BRIEF:
Every line below is to be set down again exactly; any image stays out.

——————

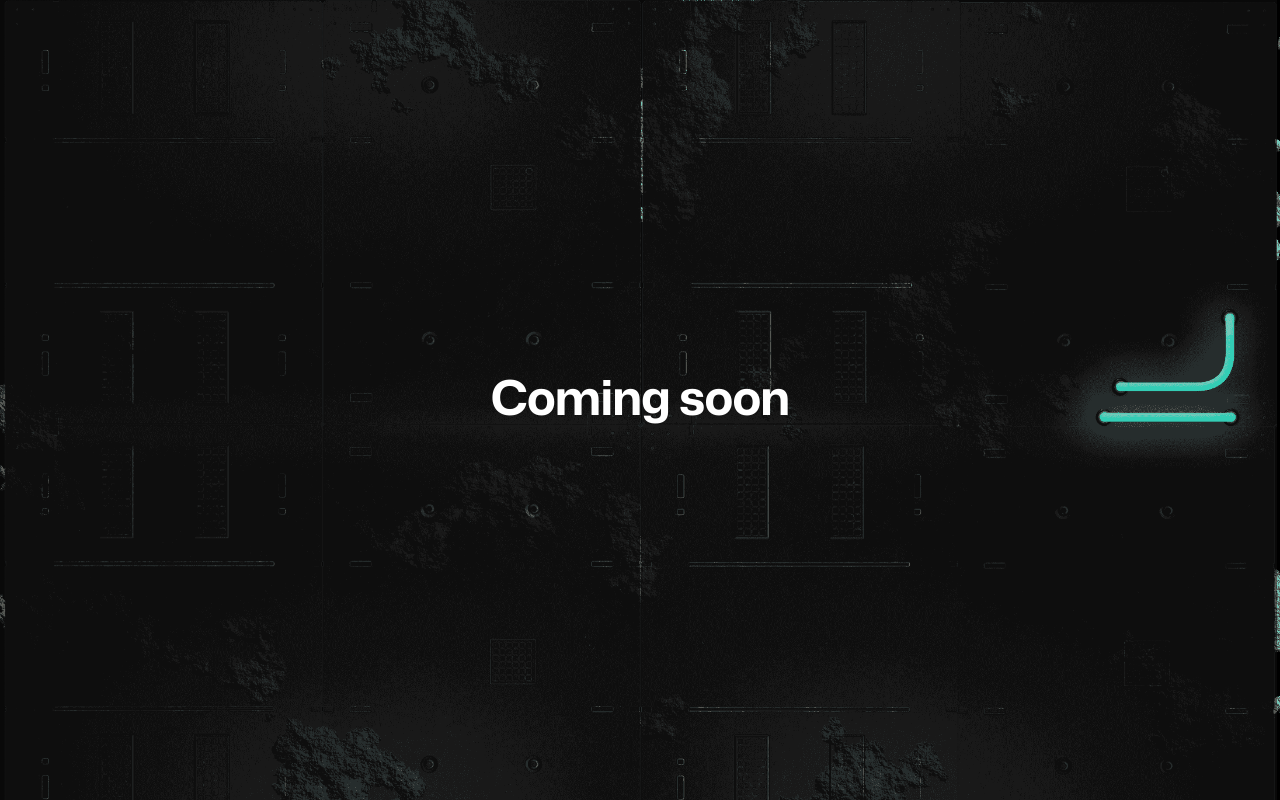
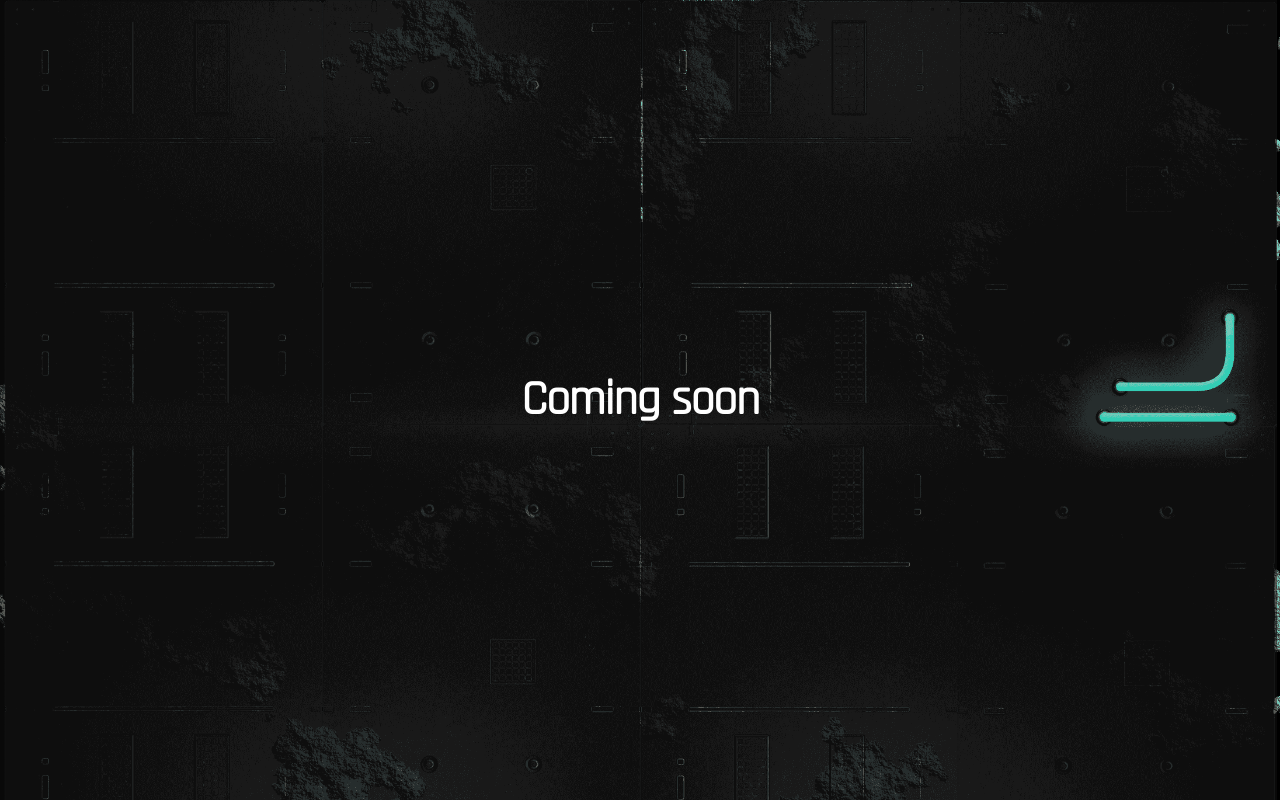
Before and after one commit to joaquinvaldezzz/metasavages.io, an Astro site: page / in a window 1280 px wide. Built offline with nearby package versions, Linux system fonts and the light colour scheme; Astro itself is replaced by a stand-in of ours.

Commit message:
Replace web fonts
- Import Chakra Petch and Rajdhani web fonts

```diff
--- a/src/styles/_base.scss
+++ b/src/styles/_base.scss
@@ -1,9 +1,28 @@
 @import 'tailwindcss/base';
 
 @font-face {
-  font-weight: 200 900;
-  font-family: 'Mona Sans';
-  font-stretch: 75% 125%;
-  src: url('/fonts/Mona-Sans.woff2') format('woff2 supports variations'),
-    url('/fonts/Mona-Sans.woff2') format('woff2-variations');
+  font-weight: 400;
+  font-family: 'Chakra Petch';
+  font-style: normal;
+  font-display: swap;
+  src: url('/fonts/ChakraPetch-Regular.woff2') format('woff2'),
+    url('/fonts/ChakraPetch-Regular.woff') format('woff');
 }
+
+@font-face {
+  font-weight: 700;
+  font-family: 'Chakra Petch';
+  font-style: normal;
+  font-display: swap;
+  src: url('/fonts/ChakraPetch-Bold.woff2') format('woff2'),
+    url('/fonts/ChakraPetch-Bold.woff') format('woff');
+}
+
+@font-face {
+  font-weight: 400;
+  font-family: Rajdhani;
+  font-style: normal;
+  font-display: swap;
+  src: url('/fonts/Rajdhani-Regular.woff2') format('woff2'),
+    url('/fonts/Rajdhani-Regular.woff') format('woff');
+}
--- a/tailwind.config.js
+++ b/tailwind.config.js
@@ -11,10 +11,14 @@ module.exports = {
     },
     extend: {
       colors: {
-        aqua: '#1effff',
+        primary: '#54f9ff',
+        secondary: '#00ff85',
+        tertiary: '#c0c0c0',
+        accent: '#e11c24',
       },
       fontFamily: {
-        sans: ['Mona Sans', ...defaultTheme.fontFamily.sans],
+        sans: ['Rajdhani', ...defaultTheme.fontFamily.sans],
+        display: ['Chakra Petch', 'system-ui'],
       },
     },
   },
```
Also changed, not shown: public/fonts/ChakraPetch-Bold.woff (added), public/fonts/ChakraPetch-Bold.woff2 (added), public/fonts/ChakraPetch-Regular.woff (added), public/fonts/ChakraPetch-Regular.woff2 (added), public/fonts/Inter-italic.var.woff2 (deleted), public/fonts/Inter-roman.var.woff2 (deleted), public/fonts/Mona-Sans.woff2 (deleted), public/fonts/Rajdhani-Regular.woff (added), public/fonts/Rajdhani-Regular.woff2 (added).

——————

WRITTEN RESPONSE:
Before and after one commit to joaquinvaldezzz/metasavages.io, an Astro site: page / in a window 1280 px wide. Built offline with nearby package versions, Linux system fonts and the light colour scheme; Astro itself is replaced by a stand-in of ours.

Commit message:
Replace web fonts
- Import Chakra Petch and Rajdhani web fonts

```diff
--- a/src/styles/_base.scss
+++ b/src/styles/_base.scss
@@ -1,9 +1,28 @@
 @import 'tailwindcss/base';
 
 @font-face {
-  font-weight: 200 900;
-  font-family: 'Mona Sans';
-  font-stretch: 75% 125%;
-  src: url('/fonts/Mona-Sans.woff2') format('woff2 supports variations'),
-    url('/fonts/Mona-Sans.woff2') format('woff2-variations');
+  font-weight: 400;
+  font-family: 'Chakra Petch';
+  font-style: normal;
+  font-display: swap;
+  src: url('/fonts/ChakraPetch-Regular.woff2') format('woff2'),
+    url('/fonts/ChakraPetch-Regular.woff') format('woff');
 }
+
+@font-face {
+  font-weight: 700;
+  font-family: 'Chakra Petch';
+  font-style: normal;
+  font-display: swap;
+  src: url('/fonts/ChakraPetch-Bold.woff2') format('woff2'),
+    url('/fonts/ChakraPetch-Bold.woff') format('woff');
+}
+
+@font-face {
+  font-weight: 400;
+  font-family: Rajdhani;
+  font-style: normal;
+  font-display: swap;
+  src: url('/fonts/Rajdhani-Regular.woff2') format('woff2'),
+    url('/fonts/Rajdhani-Regular.woff') format('woff');
+}
--- a/tailwind.config.js
+++ b/tailwind.config.js
@@ -11,10 +11,14 @@ module.exports = {
     },
     extend: {
       colors: {
-        aqua: '#1effff',
+        primary: '#54f9ff',
+        secondary: '#00ff85',
+        tertiary: '#c0c0c0',
+        accent: '#e11c24',
       },
       fontFamily: {
-        sans: ['Mona Sans', ...defaultTheme.fontFamily.sans],
+        sans: ['Rajdhani', ...defaultTheme.fontFamily.sans],
+        display: ['Chakra Petch', 'system-ui'],
       },
     },
   },
```
Also changed, not shown: public/fonts/ChakraPetch-Bold.woff (added), public/fonts/ChakraPetch-Bold.woff2 (added), public/fonts/ChakraPetch-Regular.woff (added), public/fonts/ChakraPetch-Regular.woff2 (added), public/fonts/Inter-italic.var.woff2 (deleted), public/fonts/Inter-roman.var.woff2 (deleted), public/fonts/Mona-Sans.woff2 (deleted), public/fonts/Rajdhani-Regular.woff (added), public/fonts/Rajdhani-Regular.woff2 (added).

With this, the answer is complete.